**What this task involves**
Your answer should be one number: the count of lines in the records that include the word "other".
════════════════
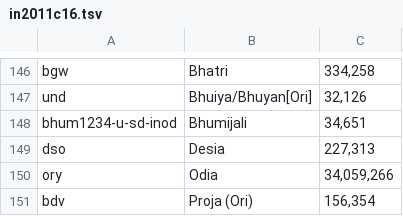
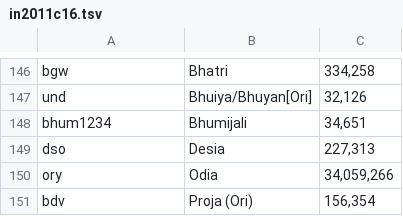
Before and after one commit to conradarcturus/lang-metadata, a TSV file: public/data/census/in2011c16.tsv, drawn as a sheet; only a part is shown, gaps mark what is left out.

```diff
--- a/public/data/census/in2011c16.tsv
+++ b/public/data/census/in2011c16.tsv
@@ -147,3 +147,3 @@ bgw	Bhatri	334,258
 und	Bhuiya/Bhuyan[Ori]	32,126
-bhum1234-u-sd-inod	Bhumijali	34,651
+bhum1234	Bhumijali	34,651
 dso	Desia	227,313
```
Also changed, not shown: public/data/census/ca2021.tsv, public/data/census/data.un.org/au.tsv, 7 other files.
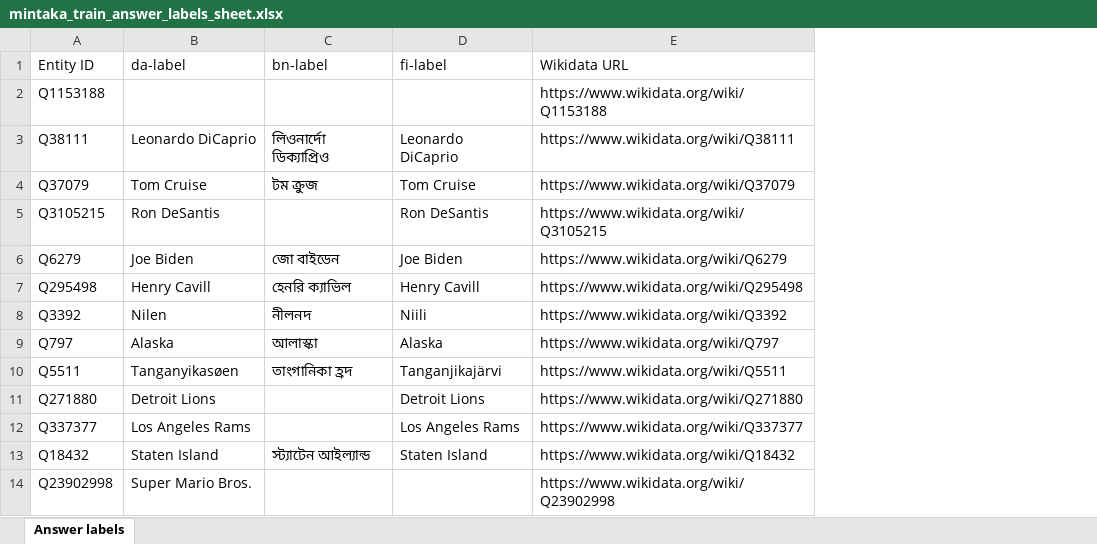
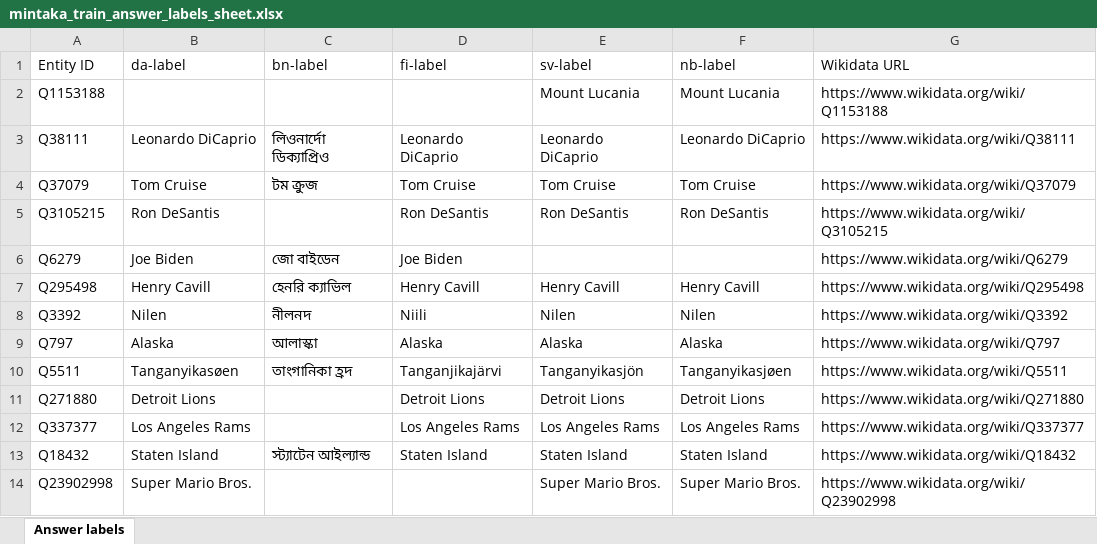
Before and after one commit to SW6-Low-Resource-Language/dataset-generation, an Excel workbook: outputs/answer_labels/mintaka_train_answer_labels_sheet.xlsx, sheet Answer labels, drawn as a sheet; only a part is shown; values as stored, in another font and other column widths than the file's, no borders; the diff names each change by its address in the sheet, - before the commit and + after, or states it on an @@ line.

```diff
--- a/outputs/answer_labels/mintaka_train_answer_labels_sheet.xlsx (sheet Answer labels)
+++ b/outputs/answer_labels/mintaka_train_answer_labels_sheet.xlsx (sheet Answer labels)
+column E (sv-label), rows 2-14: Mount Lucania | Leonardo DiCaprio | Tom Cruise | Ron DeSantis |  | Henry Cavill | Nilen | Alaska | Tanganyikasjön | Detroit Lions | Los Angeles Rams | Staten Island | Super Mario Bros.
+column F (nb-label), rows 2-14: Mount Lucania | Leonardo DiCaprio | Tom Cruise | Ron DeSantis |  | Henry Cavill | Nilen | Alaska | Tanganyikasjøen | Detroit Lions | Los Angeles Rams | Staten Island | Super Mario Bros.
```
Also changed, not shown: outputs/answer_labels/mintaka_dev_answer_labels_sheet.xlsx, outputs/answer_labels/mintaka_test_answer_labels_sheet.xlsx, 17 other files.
════════════════
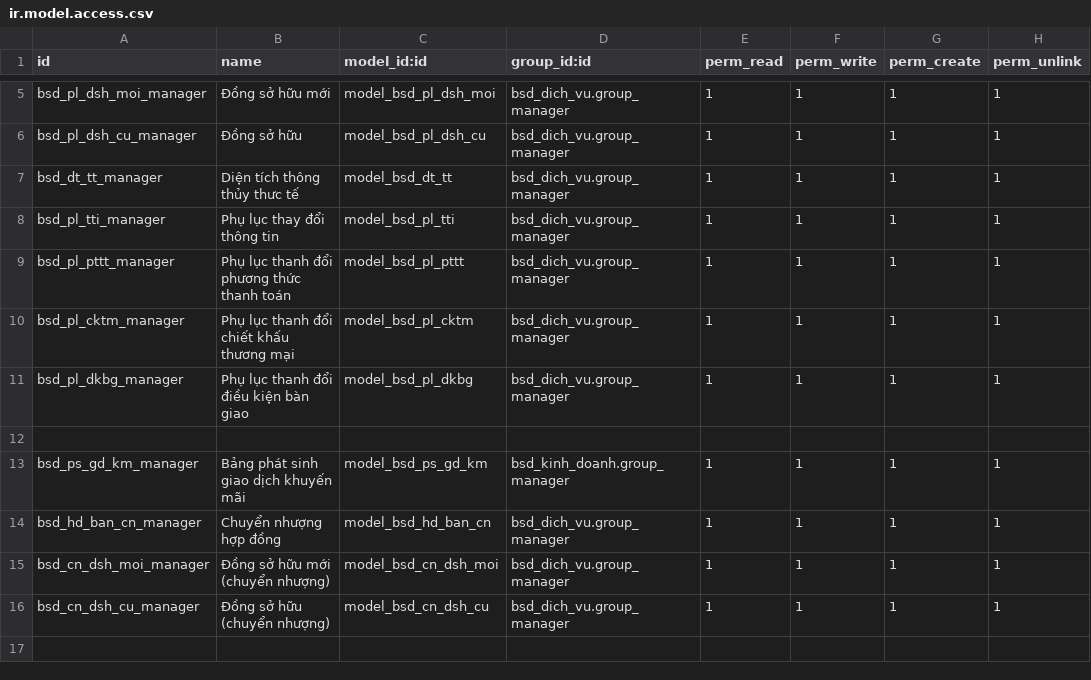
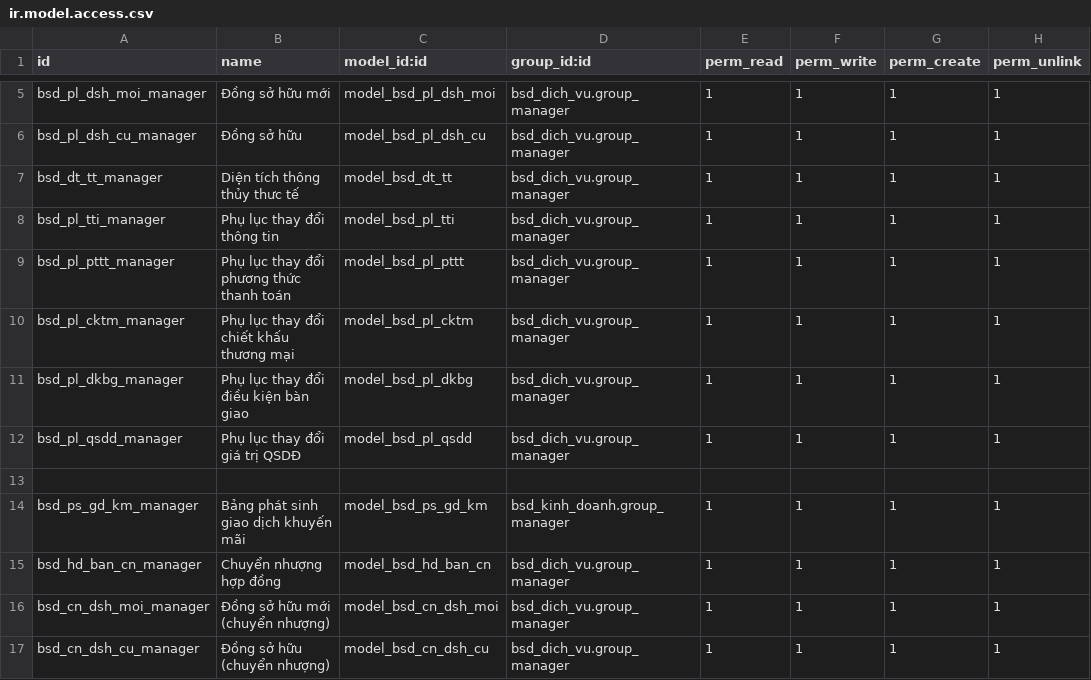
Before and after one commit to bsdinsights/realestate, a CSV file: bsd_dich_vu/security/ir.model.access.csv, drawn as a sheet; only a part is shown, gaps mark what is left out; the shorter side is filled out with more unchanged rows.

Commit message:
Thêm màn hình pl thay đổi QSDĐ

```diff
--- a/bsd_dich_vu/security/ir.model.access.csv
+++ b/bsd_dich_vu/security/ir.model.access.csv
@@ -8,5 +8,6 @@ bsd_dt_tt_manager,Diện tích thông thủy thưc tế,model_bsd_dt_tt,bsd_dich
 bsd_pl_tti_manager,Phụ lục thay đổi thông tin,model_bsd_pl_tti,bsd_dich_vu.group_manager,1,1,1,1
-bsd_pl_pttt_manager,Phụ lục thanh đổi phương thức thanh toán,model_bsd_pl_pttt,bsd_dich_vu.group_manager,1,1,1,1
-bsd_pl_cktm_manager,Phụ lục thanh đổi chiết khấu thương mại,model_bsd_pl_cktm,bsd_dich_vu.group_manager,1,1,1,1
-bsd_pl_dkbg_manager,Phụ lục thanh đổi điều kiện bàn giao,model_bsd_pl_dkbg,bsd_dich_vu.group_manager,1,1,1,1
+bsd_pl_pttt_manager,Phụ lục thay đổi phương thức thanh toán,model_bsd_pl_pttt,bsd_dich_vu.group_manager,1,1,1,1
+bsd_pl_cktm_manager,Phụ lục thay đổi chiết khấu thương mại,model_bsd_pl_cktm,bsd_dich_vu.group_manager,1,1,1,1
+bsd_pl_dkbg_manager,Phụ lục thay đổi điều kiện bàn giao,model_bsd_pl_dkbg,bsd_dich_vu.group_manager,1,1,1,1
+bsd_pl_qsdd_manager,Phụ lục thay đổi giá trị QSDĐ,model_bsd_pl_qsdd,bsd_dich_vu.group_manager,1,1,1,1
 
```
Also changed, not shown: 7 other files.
════════════════
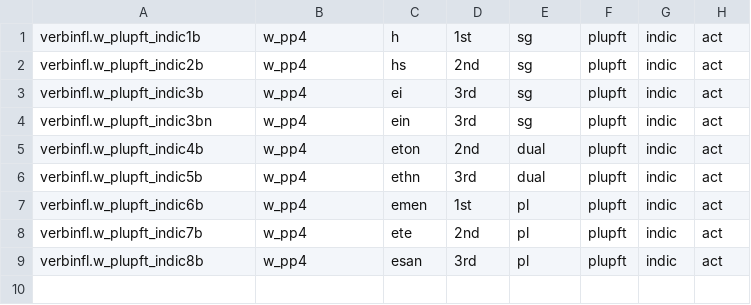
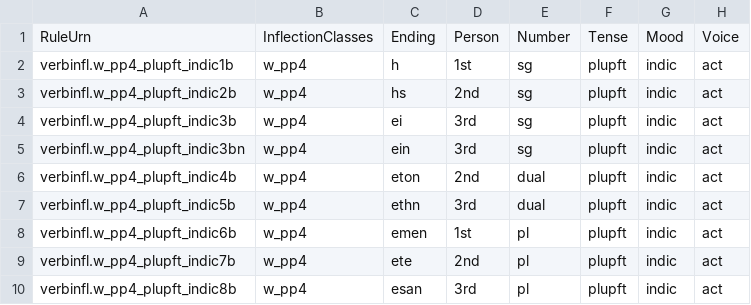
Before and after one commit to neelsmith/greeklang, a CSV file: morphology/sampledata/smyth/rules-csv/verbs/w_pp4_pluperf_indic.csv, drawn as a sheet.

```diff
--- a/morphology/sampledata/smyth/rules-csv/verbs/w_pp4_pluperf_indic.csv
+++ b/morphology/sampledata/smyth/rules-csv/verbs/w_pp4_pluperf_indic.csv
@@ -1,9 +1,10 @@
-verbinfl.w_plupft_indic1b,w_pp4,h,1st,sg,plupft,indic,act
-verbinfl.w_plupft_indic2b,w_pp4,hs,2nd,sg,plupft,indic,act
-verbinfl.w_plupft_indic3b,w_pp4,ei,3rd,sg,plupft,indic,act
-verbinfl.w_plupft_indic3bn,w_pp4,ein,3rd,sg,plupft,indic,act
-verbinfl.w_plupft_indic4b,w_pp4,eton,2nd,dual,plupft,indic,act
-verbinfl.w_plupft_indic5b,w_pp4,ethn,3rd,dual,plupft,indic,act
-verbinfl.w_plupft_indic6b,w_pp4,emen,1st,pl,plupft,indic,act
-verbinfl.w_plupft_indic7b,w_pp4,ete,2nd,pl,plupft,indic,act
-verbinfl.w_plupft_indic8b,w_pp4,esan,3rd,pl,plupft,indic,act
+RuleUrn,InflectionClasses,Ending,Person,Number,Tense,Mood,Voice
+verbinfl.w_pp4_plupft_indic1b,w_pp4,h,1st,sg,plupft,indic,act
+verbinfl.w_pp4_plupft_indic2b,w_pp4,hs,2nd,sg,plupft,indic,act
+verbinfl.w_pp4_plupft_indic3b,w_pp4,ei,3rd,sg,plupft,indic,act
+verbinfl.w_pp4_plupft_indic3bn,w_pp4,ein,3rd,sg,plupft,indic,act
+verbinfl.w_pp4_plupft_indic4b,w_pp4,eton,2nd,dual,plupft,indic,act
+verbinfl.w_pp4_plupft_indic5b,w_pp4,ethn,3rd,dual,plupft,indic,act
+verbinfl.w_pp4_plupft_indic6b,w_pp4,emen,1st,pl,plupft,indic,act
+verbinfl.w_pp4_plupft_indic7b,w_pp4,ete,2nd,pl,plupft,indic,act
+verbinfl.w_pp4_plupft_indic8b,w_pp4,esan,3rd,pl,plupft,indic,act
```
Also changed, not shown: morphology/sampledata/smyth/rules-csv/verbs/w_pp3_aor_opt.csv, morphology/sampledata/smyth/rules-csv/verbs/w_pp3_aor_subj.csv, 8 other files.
════════════════
**Written solution**
5